Virtual memory operates on the principle of Memory paging, which segments memory into 4kb-sized chunks called “pages”.
Each process maintains its own private virtual address space, yet they can share physical memory, especially when they utilize the same code.
x86 vs x64 Memory Space
When working with Windows processes, it’s important to note whether the process is x86 or x64.
On 32-bit x86, a process can address 4GB of memory space.
64-bit Windows provides a much larger address space for processes:
- 7152 GB on IA-64 systems.
- 8192 GB on x64 systems.
Memory Protection Modern operating systems generally have built-in memory protections to thwart exploits and attacks. These are also important to keep in mind as they will likely be encountered when building or debugging the malware.
Data Execution Prevention (DEP) DEP is a system-level memory protection feature that is built into the operating system starting with Windows XP and Windows Server 2003. If the page protection option is set to PAGE_READONLY, then DEP will prevent code from executing in that memory region.
Address space layout randomization (ASLR) ASLR is a memory protection technique used to prevent the exploitation of memory corruption vulnerabilities. ASLR randomly arranges the address space positions of key data areas of a process, including the base of the executable and the positions of the stack, heap and libraries
A dynamic link library (DLL) is a collection of small programs that larger programs can load when needed to complete specific tasks. The small program, called a DLL file, contains instructions that help the larger program handle what may not be a core function of the original program.
- DLLs are loadable modules, mapped into a process address space
- Contains any of the following: code, data, resources
- Can be shared between processes
- Many DLLs provided out-of-the-box with Windows
- Windows provides an extension to the process model called a job.
- A job object’s main function is to allow groups of processes to be managed and manipulated as a unit.

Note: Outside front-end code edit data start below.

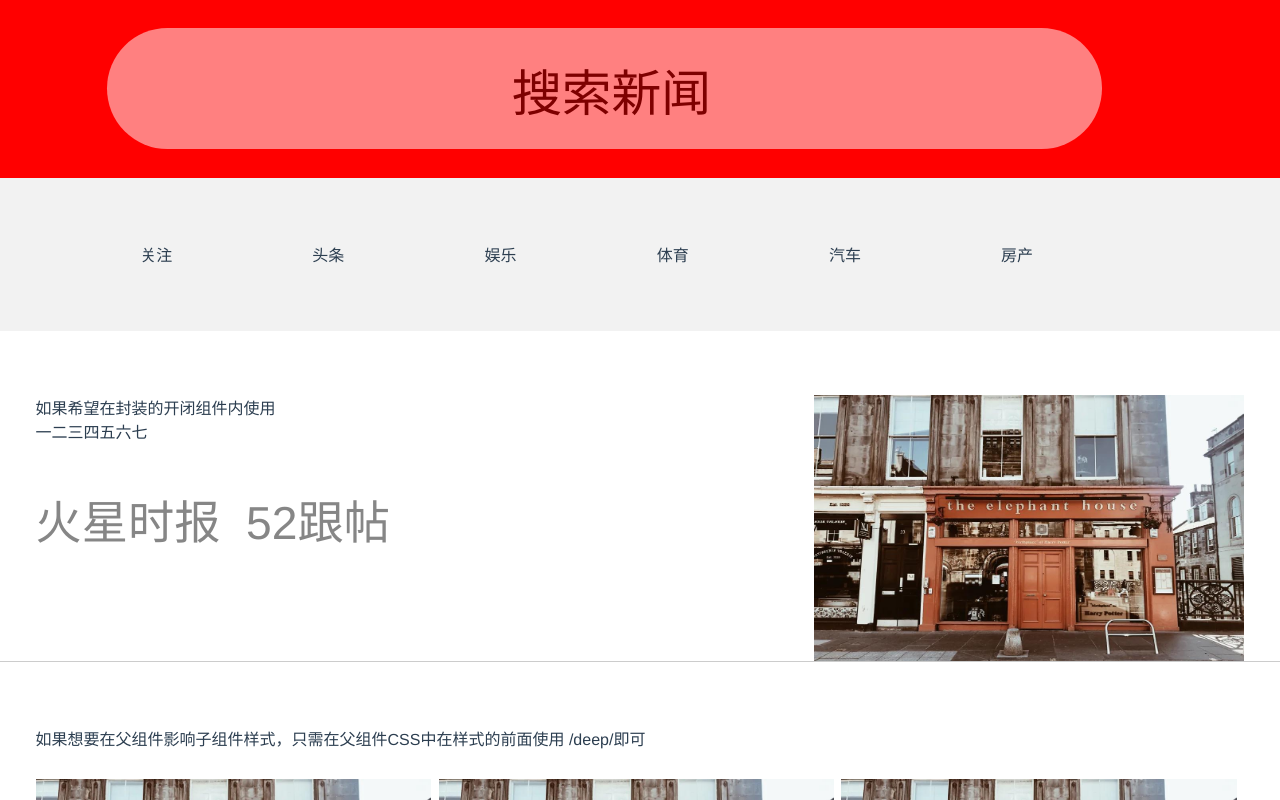
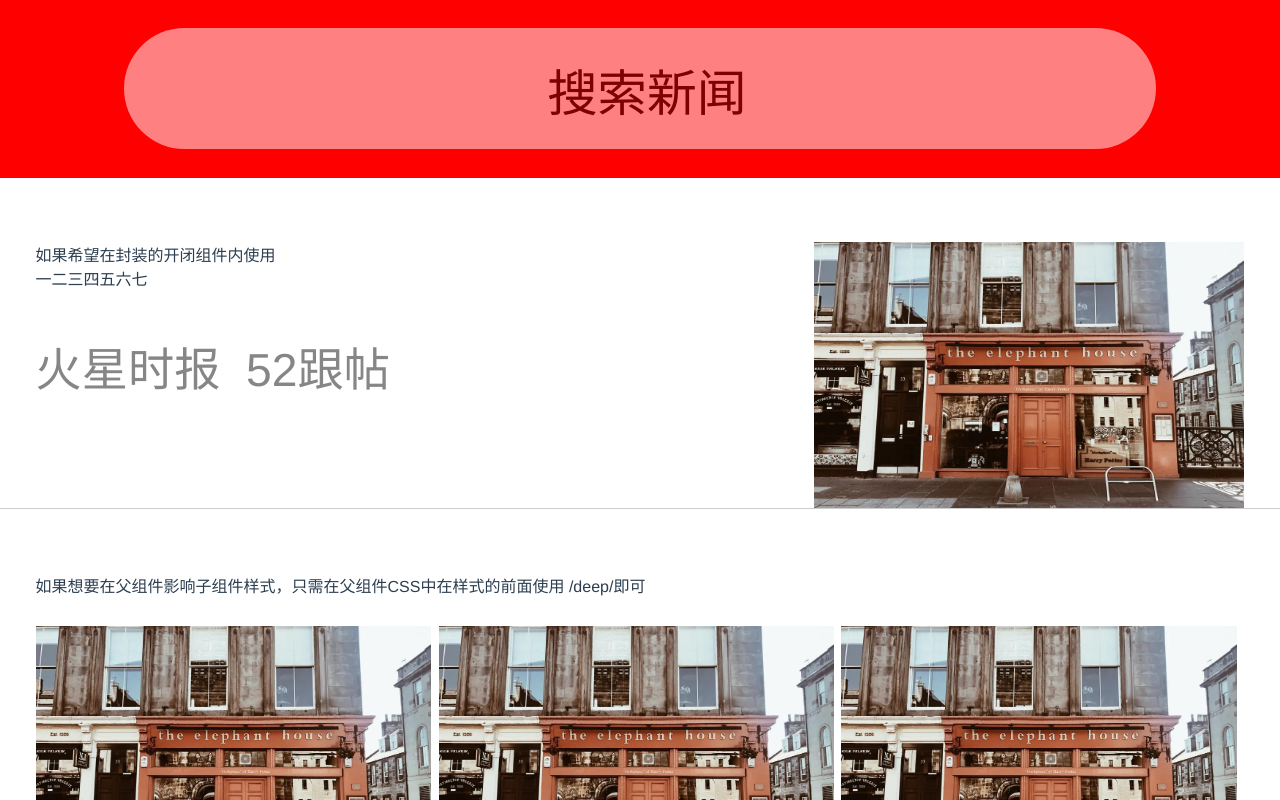
Before and after one commit to jasonjanny/news-development, a Vue app: page / in a window 1280 px wide. Shown: the top 800 px of the page. Built offline with nearby package versions, Linux system fonts and the light colour scheme; a small style sheet from the web is missing.

Commit message:
修改了首页头部组件的封装

```diff
--- a/src/components/IndexHeader.vue
+++ b/src/components/IndexHeader.vue
@@ -7,51 +7,13 @@
         <span class="iconfont iconsearch"></span>
         <span class="title">搜索新闻</span>
       </div>
-      <div class="iconfont iconwode"></div>
-    </div>
-    <!-- 导航栏 -->
-    <div class="navContainer">
-      <div class="nav" :class="navFixed === true ? 'isFixed' : ''">
-        <ul>
-          <li>关注</li>
-          <li>头条</li>
-          <li>娱乐</li>
-          <li>体育</li>
-          <li>汽车</li>
-          <li>房产</li>
-        </ul>
-        <div class="iconfont iconjiantou1"></div>
-      </div>
+      <div class="iconfont iconwode" @click="$router.push('/usercenter')"></div>
     </div>
   </div>
 </template>
 
 <script>
-export default {
-  data() {
-    return {
-      navFixed: false,
-    };
-  },
-  mounted() {
-    // 监听滚动事件
-    window.addEventListener("scroll", this.handleScroll);
-  },
-
-  methods: {
-    handleScroll() {
-      let scrollTop = window.pageYOffset;
-      let offsetHeight = document.querySelector(".header").offsetHeight;
-      // console.log(scrollTop);
-      // console.log(offsetHeight);
-      if (scrollTop > offsetHeight) {
-        this.navFixed = true;
-      } else {
-        this.navFixed = false;
-      }
-    },
-  },
-};
+export default {};
 </script>
 
 <style lang="less" scoped>
@@ -67,7 +29,8 @@ export default {
   }
   .iconwode {
     color: #fff;
-    font-size: 24/360 * 100vw;
+    font-size: 28/360 * 100vw;
+    opacity: 0.8;
   }
   .search {
     flex: 1;
@@ -76,8 +39,7 @@ export default {
     justify-content: center;
     width: 210/360 * 100vw;
     height: 34/360 * 100vw;
-    margin-left: 10/360 * 100vw;
-    margin-right: 30/360 * 100vw;
+    margin: 0 15/360 * 100vw;
     background: #fff;
     opacity: 0.5;
     border-radius: 17/360 * 100vw;
@@ -91,32 +53,4 @@ export default {
     }
   }
 }
-
-.navContainer {
-  height: 43/360 * 100vw;
-  .nav {
-    display: flex;
-    align-items: center;
-    height: 43/360 * 100vw;
-    background-color: #f2f2f2;
-    ul {
-      flex: 1;
-      display: flex;
-      justify-content: space-evenly;
-    }
-    .iconjiantou1 {
-      padding: 0 15/360 * 100vw;
-      font-size: 21/360 * 100vw;
-      font-weight: 700;
-      transform: rotate(90deg);
-    }
-  }
-}
-
-.isFixed {
-  position: fixed;
-  width: 100%;
-  top: 0;
-  left: 0;
-}
 </style>
```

- In some ways, the job object compensates for the lack of a structured process tree in Windows—yet in many ways it is more powerful than a UNIX-style process tree.
Objects and Handles
- In the windows OS, for example: a file, process, thread or event object are examples of kernel objects, they are based on low level objects that Windows creates and manages (object manager).
- These objects are opaque meaning that you must call an object service to get/set data into it.
- Not all data structures in Windows are objects. Only data that needs to be shared, protected, named, or made visible to user-mode programs (via system services) is placed in objects .
The registry is effectively a database that consists of a massive number of keys with associated values. These keys are sorted hierarchically using subkeys
At the root, multiple registry hives contain logical divisions of registry keys. Information related to the current user is stored in the HKEY_CURRENT_USER (HKCU) hive, while information related to the operating system itself is stored in the HKEY_LOCAL_MACHINE (HKLM) hive.
Since a 64-bit version of Windows can execute 32-bit applications each registry hive contains a duplicate section called Wow6432Node which stores the appropriate 32-bit settings
Windows has three forms of access control over objects:
- Discretionary Access Control (DAC).
- Pivileged access control (PAC)
- Mandatory Integrity Control (MAC
- Various tools which helps diagnose, troubleshoot, and monitor the windows OS.
- The most popular tools include Process Explorer and Process Monitor.
- Heavily used in malware analysis.